ring sqldget ehandle label propertylist ?filterset? ?parameterlist?

Standard data manipulation command for reading object data. It is explained in more detail in the section about retrieving property data.

For examples, see the ring get command. The differences between ring get and ring sqldget are that the latter does not attempt computation of property data, but initializes the property value to the default and returns that default, if the data is not present and valid; and that the SQL command variant formats the data as SQL values rather than for Tcl script processing.

ring sqlget

ring sqlget ehandle label propertylist ?filterset? ?parameterlist?

Standard data manipulation command for reading object data. It is explained in more detail in the section about retrieving property data.

For examples, see the ring get command. The difference between ring get and ring sqlget is that the SQL command variant formats the data as SQL values rather than for Tcl script processing.

ring sqlnew

ring sqlnew ehandle label propertylist ?filterset? ?parameterlist?

Standard data manipulation command for reading object data. It is explained in more detail in the section about retrieving property data.

For examples, see the ring get command. The differences between ring get and ring sqlnew are that the latter forces re-computation of the property data, and that the SQL command variant formats the data as SQL values rather than for Tcl script processing.

ring sqlshow

ring sqlshow ehandle label propertylist ?filterset? ?parameterlist?

Standard data manipulation command for reading object data. It is explained in more detail in the section about retrieving property data.

For examples, see the ring get command. The differences between ring get and ring sqlshow are that the latter does not attempt computation of property data, but raises an error if the data is not present and valid, and that the SQL command variant formats the data as SQL values rather than for Tcl script processing.

ring subcommands

ring subcommands

Lists all subcommands of the ring command. Note that this command does not require an ensemble handle, or a label.

ring surfaces

ring surfaces ehandle label ?filterset? ?filtermode?

Standard cross-referencing command to obtain the labels of surface patches the ring is associated with. This is explained in more detail in the section about object cross-references.

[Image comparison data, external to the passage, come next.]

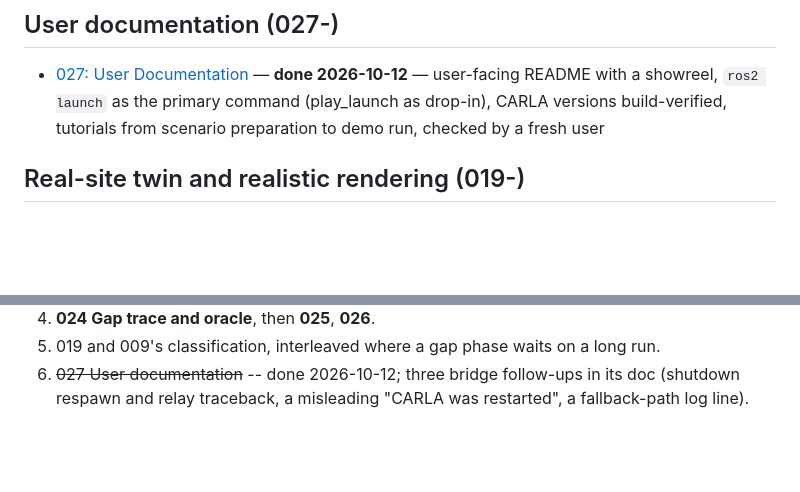
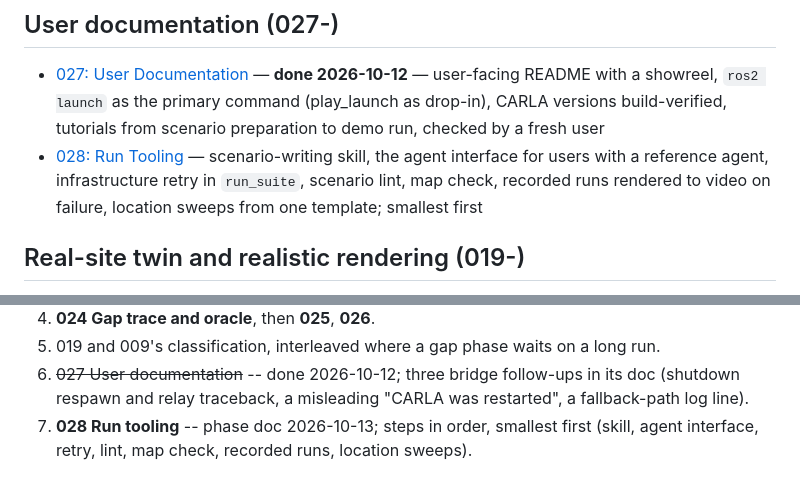
Before and after one commit to NEWSLabNTU/carla-scenario-bridge, a Markdown page: docs/roadmap/README.md, 2 parts joined by grey strips. Drawn GitHub-style; blank space fills up the shorter version.

```diff
--- a/docs/roadmap/README.md
+++ b/docs/roadmap/README.md
@@ -52,6 +52,7 @@ borrowed from greybox fuzzing.
 ## User documentation (027-)
 
 - [027: User Documentation](027-user-documentation.md) — **done 2026-10-12** — user-facing README with a showreel, `ros2 launch` as the primary command (play_launch as drop-in), CARLA versions build-verified, tutorials from scenario preparation to demo run, checked by a fresh user
+- [028: Run Tooling](028-run-tooling.md) — scenario-writing skill, the agent interface for users with a reference agent, infrastructure retry in `run_suite`, scenario lint, map check, recorded runs rendered to video on failure, location sweeps from one template; smallest first
 
 ## Real-site twin and realistic rendering (019-)
 
@@ -105,3 +106,5 @@ Per-phase state:
 5. 019 and 009's classification, interleaved where a gap phase waits on a long run.
 6. ~~027 User documentation~~ -- done 2026-10-12; three bridge follow-ups in its doc (shutdown
    respawn and relay traceback, a misleading "CARLA was restarted", a fallback-path log line).
+7. **028 Run tooling** -- phase doc 2026-10-13; steps in order, smallest first (skill, agent
+   interface, retry, lint, map check, recorded runs, location sweeps).
```
Also changed, not shown: docs/roadmap/028-run-tooling.md (added, +193 -0 lines).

Example:

ring surfaces $ehandle $label

Note that surface patches do not need to be associated with an atom, and if they are not, they are implicitly not associated with any ring.